Your answer should be a faithful copy of the entire listing.

★ ★ ★ ★

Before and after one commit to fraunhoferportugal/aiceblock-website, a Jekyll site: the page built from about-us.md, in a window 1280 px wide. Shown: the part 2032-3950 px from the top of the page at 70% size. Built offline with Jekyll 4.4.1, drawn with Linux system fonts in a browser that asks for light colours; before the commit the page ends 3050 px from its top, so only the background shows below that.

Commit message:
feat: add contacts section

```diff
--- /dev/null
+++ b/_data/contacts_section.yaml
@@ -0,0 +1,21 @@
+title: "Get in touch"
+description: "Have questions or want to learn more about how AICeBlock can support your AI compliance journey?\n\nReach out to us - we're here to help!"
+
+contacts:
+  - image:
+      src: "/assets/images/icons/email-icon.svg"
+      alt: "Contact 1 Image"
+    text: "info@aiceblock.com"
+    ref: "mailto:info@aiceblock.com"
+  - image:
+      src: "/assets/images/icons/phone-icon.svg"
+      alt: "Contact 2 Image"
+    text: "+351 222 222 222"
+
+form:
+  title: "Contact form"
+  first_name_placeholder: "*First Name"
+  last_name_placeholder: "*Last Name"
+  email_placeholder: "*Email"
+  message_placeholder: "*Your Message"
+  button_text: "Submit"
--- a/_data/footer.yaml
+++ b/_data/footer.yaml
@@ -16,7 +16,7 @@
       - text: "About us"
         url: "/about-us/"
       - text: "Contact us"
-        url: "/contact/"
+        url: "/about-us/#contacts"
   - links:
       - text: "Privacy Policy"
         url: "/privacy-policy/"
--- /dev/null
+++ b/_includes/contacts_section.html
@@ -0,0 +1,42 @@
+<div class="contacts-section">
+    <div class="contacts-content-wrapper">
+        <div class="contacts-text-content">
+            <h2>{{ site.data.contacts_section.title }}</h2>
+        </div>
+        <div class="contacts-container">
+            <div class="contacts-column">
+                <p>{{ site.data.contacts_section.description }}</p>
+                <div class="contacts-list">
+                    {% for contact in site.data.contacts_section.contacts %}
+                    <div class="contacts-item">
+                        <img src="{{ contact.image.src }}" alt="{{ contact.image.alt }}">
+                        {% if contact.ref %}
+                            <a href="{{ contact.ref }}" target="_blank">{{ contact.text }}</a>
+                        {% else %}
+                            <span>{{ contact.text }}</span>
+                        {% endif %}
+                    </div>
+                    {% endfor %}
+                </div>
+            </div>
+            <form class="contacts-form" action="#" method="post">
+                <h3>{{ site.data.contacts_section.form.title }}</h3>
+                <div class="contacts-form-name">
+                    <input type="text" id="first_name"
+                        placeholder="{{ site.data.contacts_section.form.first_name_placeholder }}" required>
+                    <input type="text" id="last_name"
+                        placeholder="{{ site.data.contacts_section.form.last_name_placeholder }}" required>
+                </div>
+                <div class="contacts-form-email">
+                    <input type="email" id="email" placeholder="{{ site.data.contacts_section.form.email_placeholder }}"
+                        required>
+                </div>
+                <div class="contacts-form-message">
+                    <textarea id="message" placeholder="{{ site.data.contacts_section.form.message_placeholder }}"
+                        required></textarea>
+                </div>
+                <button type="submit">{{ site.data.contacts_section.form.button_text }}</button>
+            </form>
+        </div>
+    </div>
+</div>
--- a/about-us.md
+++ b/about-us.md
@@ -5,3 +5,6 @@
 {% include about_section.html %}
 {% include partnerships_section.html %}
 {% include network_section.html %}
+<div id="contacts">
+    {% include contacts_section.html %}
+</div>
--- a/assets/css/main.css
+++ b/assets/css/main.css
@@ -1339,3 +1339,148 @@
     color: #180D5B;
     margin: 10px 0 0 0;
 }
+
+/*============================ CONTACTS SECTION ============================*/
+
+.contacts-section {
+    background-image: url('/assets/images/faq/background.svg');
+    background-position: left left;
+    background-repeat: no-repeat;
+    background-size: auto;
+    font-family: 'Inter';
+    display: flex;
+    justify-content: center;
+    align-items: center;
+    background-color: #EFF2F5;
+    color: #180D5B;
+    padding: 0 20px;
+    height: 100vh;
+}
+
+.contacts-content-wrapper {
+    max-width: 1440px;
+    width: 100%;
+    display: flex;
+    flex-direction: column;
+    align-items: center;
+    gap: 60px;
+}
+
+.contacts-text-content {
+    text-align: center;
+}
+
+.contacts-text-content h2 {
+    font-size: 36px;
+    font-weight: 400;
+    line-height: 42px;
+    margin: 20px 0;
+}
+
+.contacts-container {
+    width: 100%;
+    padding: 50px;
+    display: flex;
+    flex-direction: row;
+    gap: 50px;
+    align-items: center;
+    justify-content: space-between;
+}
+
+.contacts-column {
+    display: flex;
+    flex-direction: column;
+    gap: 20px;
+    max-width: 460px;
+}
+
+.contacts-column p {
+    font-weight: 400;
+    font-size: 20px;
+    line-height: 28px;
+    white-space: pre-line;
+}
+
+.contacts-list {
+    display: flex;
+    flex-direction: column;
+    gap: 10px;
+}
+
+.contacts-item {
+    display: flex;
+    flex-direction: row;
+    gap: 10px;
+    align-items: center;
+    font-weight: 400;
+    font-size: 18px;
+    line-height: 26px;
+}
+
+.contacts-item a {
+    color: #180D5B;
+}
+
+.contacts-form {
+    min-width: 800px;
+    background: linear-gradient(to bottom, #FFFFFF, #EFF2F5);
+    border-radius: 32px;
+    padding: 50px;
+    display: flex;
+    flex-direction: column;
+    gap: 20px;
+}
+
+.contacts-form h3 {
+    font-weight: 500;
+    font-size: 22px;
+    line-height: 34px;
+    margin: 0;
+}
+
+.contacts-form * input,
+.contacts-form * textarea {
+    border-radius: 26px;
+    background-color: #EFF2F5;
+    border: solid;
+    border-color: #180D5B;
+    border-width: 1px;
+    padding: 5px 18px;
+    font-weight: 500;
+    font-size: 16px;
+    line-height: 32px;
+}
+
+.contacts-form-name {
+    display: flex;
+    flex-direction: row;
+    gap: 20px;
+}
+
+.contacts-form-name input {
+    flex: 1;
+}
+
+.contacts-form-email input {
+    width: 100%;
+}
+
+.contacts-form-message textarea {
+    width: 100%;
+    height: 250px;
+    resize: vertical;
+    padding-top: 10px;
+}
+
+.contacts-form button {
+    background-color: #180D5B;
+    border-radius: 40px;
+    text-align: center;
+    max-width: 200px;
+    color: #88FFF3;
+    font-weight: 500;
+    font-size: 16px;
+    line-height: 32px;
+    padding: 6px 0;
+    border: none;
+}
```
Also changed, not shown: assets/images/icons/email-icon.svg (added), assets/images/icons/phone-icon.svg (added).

★ ★ ★ ★

§ **Output of the exercise**
Before and after one commit to fraunhoferportugal/aiceblock-website, a Jekyll site: the page built from about-us.md, in a window 1280 px wide. Shown: the part 2032-3950 px from the top of the page at 70% size. Built offline with Jekyll 4.4.1, drawn with Linux system fonts in a browser that asks for light colours; before the commit the page ends 3050 px from its top, so only the background shows below that.

Commit message:
feat: add contacts section

```diff
--- /dev/null
+++ b/_data/contacts_section.yaml
@@ -0,0 +1,21 @@
+title: "Get in touch"
+description: "Have questions or want to learn more about how AICeBlock can support your AI compliance journey?\n\nReach out to us - we're here to help!"
+
+contacts:
+  - image:
+      src: "/assets/images/icons/email-icon.svg"
+      alt: "Contact 1 Image"
+    text: "info@aiceblock.com"
+    ref: "mailto:info@aiceblock.com"
+  - image:
+      src: "/assets/images/icons/phone-icon.svg"
+      alt: "Contact 2 Image"
+    text: "+351 222 222 222"
+
+form:
+  title: "Contact form"
+  first_name_placeholder: "*First Name"
+  last_name_placeholder: "*Last Name"
+  email_placeholder: "*Email"
+  message_placeholder: "*Your Message"
+  button_text: "Submit"
--- a/_data/footer.yaml
+++ b/_data/footer.yaml
@@ -16,7 +16,7 @@
       - text: "About us"
         url: "/about-us/"
       - text: "Contact us"
-        url: "/contact/"
+        url: "/about-us/#contacts"
   - links:
       - text: "Privacy Policy"
         url: "/privacy-policy/"
--- /dev/null
+++ b/_includes/contacts_section.html
@@ -0,0 +1,42 @@
+<div class="contacts-section">
+    <div class="contacts-content-wrapper">
+        <div class="contacts-text-content">
+            <h2>{{ site.data.contacts_section.title }}</h2>
+        </div>
+        <div class="contacts-container">
+            <div class="contacts-column">
+                <p>{{ site.data.contacts_section.description }}</p>
+                <div class="contacts-list">
+                    {% for contact in site.data.contacts_section.contacts %}
+                    <div class="contacts-item">
+                        <img src="{{ contact.image.src }}" alt="{{ contact.image.alt }}">
+                        {% if contact.ref %}
+                            <a href="{{ contact.ref }}" target="_blank">{{ contact.text }}</a>
+                        {% else %}
+                            <span>{{ contact.text }}</span>
+                        {% endif %}
+                    </div>
+                    {% endfor %}
+                </div>
+            </div>
+            <form class="contacts-form" action="#" method="post">
+                <h3>{{ site.data.contacts_section.form.title }}</h3>
+                <div class="contacts-form-name">
+                    <input type="text" id="first_name"
+                        placeholder="{{ site.data.contacts_section.form.first_name_placeholder }}" required>
+                    <input type="text" id="last_name"
+                        placeholder="{{ site.data.contacts_section.form.last_name_placeholder }}" required>
+                </div>
+                <div class="contacts-form-email">
+                    <input type="email" id="email" placeholder="{{ site.data.contacts_section.form.email_placeholder }}"
+                        required>
+                </div>
+                <div class="contacts-form-message">
+                    <textarea id="message" placeholder="{{ site.data.contacts_section.form.message_placeholder }}"
+                        required></textarea>
+                </div>
+                <button type="submit">{{ site.data.contacts_section.form.button_text }}</button>
+            </form>
+        </div>
+    </div>
+</div>
--- a/about-us.md
+++ b/about-us.md
@@ -5,3 +5,6 @@
 {% include about_section.html %}
 {% include partnerships_section.html %}
 {% include network_section.html %}
+<div id="contacts">
+    {% include contacts_section.html %}
+</div>
--- a/assets/css/main.css
+++ b/assets/css/main.css
@@ -1339,3 +1339,148 @@
     color: #180D5B;
     margin: 10px 0 0 0;
 }
+
+/*============================ CONTACTS SECTION ============================*/
+
+.contacts-section {
+    background-image: url('/assets/images/faq/background.svg');
+    background-position: left left;
+    background-repeat: no-repeat;
+    background-size: auto;
+    font-family: 'Inter';
+    display: flex;
+    justify-content: center;
+    align-items: center;
+    background-color: #EFF2F5;
+    color: #180D5B;
+    padding: 0 20px;
+    height: 100vh;
+}
+
+.contacts-content-wrapper {
+    max-width: 1440px;
+    width: 100%;
+    display: flex;
+    flex-direction: column;
+    align-items: center;
+    gap: 60px;
+}
+
+.contacts-text-content {
+    text-align: center;
+}
+
+.contacts-text-content h2 {
+    font-size: 36px;
+    font-weight: 400;
+    line-height: 42px;
+    margin: 20px 0;
+}
+
+.contacts-container {
+    width: 100%;
+    padding: 50px;
+    display: flex;
+    flex-direction: row;
+    gap: 50px;
+    align-items: center;
+    justify-content: space-between;
+}
+
+.contacts-column {
+    display: flex;
+    flex-direction: column;
+    gap: 20px;
+    max-width: 460px;
+}
+
+.contacts-column p {
+    font-weight: 400;
+    font-size: 20px;
+    line-height: 28px;
+    white-space: pre-line;
+}
+
+.contacts-list {
+    display: flex;
+    flex-direction: column;
+    gap: 10px;
+}
+
+.contacts-item {
+    display: flex;
+    flex-direction: row;
+    gap: 10px;
+    align-items: center;
+    font-weight: 400;
+    font-size: 18px;
+    line-height: 26px;
+}
+
+.contacts-item a {
+    color: #180D5B;
+}
+
+.contacts-form {
+    min-width: 800px;
+    background: linear-gradient(to bottom, #FFFFFF, #EFF2F5);
+    border-radius: 32px;
+    padding: 50px;
+    display: flex;
+    flex-direction: column;
+    gap: 20px;
+}
+
+.contacts-form h3 {
+    font-weight: 500;
+    font-size: 22px;
+    line-height: 34px;
+    margin: 0;
+}
+
+.contacts-form * input,
+.contacts-form * textarea {
+    border-radius: 26px;
+    background-color: #EFF2F5;
+    border: solid;
+    border-color: #180D5B;
+    border-width: 1px;
+    padding: 5px 18px;
+    font-weight: 500;
+    font-size: 16px;
+    line-height: 32px;
+}
+
+.contacts-form-name {
+    display: flex;
+    flex-direction: row;
+    gap: 20px;
+}
+
+.contacts-form-name input {
+    flex: 1;
+}
+
+.contacts-form-email input {
+    width: 100%;
+}
+
+.contacts-form-message textarea {
+    width: 100%;
+    height: 250px;
+    resize: vertical;
+    padding-top: 10px;
+}
+
+.contacts-form button {
+    background-color: #180D5B;
+    border-radius: 40px;
+    text-align: center;
+    max-width: 200px;
+    color: #88FFF3;
+    font-weight: 500;
+    font-size: 16px;
+    line-height: 32px;
+    padding: 6px 0;
+    border: none;
+}
```
Also changed, not shown: assets/images/icons/email-icon.svg (added), assets/images/icons/phone-icon.svg (added).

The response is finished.